• YOUR INSTRUCTIONS: Give the number of lines in the records below that include "border". Reply with that number alone.

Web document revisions
****************

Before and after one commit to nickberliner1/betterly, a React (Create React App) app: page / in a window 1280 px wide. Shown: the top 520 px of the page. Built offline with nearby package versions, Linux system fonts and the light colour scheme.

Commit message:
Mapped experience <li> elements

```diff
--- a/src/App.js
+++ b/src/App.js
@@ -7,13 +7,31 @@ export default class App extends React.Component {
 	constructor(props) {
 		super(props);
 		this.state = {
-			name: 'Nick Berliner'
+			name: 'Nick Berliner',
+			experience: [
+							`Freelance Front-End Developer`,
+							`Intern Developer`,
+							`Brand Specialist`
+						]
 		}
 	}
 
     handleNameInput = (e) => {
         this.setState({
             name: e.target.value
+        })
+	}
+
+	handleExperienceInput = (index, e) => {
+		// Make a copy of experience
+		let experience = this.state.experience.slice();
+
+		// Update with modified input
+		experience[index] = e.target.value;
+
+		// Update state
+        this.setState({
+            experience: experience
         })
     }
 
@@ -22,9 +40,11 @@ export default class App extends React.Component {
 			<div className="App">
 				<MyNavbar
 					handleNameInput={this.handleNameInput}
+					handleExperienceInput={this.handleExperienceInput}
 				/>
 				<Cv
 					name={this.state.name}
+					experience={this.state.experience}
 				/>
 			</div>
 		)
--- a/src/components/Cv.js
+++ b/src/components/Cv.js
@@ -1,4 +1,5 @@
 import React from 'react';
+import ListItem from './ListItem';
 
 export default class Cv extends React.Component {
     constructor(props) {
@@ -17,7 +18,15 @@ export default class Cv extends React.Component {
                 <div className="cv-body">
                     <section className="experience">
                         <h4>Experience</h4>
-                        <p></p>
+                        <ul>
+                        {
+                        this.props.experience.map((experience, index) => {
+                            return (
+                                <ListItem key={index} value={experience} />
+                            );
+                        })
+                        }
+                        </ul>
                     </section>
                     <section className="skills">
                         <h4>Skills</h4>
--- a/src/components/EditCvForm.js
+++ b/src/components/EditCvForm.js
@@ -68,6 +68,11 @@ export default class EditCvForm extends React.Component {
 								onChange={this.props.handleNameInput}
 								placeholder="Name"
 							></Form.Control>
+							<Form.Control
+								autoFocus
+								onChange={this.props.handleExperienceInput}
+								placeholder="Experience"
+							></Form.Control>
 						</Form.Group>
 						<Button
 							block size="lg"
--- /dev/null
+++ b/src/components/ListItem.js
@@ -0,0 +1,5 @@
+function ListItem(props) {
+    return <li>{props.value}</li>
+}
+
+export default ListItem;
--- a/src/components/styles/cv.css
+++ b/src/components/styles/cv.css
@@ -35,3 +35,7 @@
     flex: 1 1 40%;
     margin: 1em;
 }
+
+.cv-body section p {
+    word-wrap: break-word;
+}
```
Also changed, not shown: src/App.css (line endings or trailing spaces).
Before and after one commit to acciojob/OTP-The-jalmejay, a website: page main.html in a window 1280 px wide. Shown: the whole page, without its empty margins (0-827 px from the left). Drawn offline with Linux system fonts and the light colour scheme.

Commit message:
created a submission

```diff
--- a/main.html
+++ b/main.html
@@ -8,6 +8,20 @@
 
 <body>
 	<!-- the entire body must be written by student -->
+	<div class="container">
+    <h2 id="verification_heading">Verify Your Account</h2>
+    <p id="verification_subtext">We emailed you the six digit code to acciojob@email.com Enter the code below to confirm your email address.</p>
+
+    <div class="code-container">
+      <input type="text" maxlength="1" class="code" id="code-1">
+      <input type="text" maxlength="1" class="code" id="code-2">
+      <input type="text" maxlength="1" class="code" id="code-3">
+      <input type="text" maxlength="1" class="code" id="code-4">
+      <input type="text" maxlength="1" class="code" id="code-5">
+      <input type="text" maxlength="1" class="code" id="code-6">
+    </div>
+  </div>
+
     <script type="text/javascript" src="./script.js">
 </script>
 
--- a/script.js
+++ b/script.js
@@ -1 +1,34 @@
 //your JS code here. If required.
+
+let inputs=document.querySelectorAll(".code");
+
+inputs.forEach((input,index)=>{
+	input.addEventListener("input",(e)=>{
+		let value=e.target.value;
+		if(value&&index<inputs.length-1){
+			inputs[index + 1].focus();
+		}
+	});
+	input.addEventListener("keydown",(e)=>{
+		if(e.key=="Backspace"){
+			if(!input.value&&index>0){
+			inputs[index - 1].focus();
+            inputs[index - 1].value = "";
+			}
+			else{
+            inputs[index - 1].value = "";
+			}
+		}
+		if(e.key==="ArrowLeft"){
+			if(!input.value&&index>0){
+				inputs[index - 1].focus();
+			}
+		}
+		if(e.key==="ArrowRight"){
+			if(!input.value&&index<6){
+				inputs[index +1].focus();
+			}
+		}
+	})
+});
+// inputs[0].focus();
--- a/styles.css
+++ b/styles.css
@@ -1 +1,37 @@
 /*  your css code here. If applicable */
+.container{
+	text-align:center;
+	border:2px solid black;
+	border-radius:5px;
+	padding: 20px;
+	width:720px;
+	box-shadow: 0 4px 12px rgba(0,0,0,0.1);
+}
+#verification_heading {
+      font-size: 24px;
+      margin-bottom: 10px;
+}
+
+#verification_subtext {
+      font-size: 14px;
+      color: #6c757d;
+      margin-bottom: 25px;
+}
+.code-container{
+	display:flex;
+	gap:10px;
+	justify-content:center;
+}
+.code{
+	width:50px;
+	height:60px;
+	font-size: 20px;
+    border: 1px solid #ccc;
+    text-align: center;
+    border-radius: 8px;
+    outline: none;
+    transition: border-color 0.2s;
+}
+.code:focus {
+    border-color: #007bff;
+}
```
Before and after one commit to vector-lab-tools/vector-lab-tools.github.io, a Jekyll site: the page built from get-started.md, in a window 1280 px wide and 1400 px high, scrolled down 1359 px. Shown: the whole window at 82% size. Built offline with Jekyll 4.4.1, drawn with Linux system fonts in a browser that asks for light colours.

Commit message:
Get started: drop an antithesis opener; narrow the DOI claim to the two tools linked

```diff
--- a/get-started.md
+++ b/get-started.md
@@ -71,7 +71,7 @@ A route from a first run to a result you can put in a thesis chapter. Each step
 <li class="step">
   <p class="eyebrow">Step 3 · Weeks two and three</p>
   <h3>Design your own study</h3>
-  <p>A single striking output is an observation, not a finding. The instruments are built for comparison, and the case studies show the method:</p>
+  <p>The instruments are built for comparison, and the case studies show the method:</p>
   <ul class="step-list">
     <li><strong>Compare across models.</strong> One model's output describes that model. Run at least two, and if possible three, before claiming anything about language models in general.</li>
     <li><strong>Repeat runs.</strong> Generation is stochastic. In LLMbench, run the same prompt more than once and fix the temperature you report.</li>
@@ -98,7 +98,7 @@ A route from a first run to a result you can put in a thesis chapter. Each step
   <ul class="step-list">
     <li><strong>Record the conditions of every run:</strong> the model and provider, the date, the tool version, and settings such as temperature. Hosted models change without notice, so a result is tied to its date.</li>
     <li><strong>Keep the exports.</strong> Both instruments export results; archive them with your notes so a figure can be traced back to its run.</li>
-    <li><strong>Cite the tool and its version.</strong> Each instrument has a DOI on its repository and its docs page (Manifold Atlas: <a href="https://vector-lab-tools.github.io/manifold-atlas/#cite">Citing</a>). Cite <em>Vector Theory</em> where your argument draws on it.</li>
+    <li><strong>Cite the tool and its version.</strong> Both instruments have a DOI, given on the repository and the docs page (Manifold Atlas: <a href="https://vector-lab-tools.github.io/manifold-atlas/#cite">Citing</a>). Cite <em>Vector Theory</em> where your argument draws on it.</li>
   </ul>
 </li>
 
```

****************

• RESPONSE: 6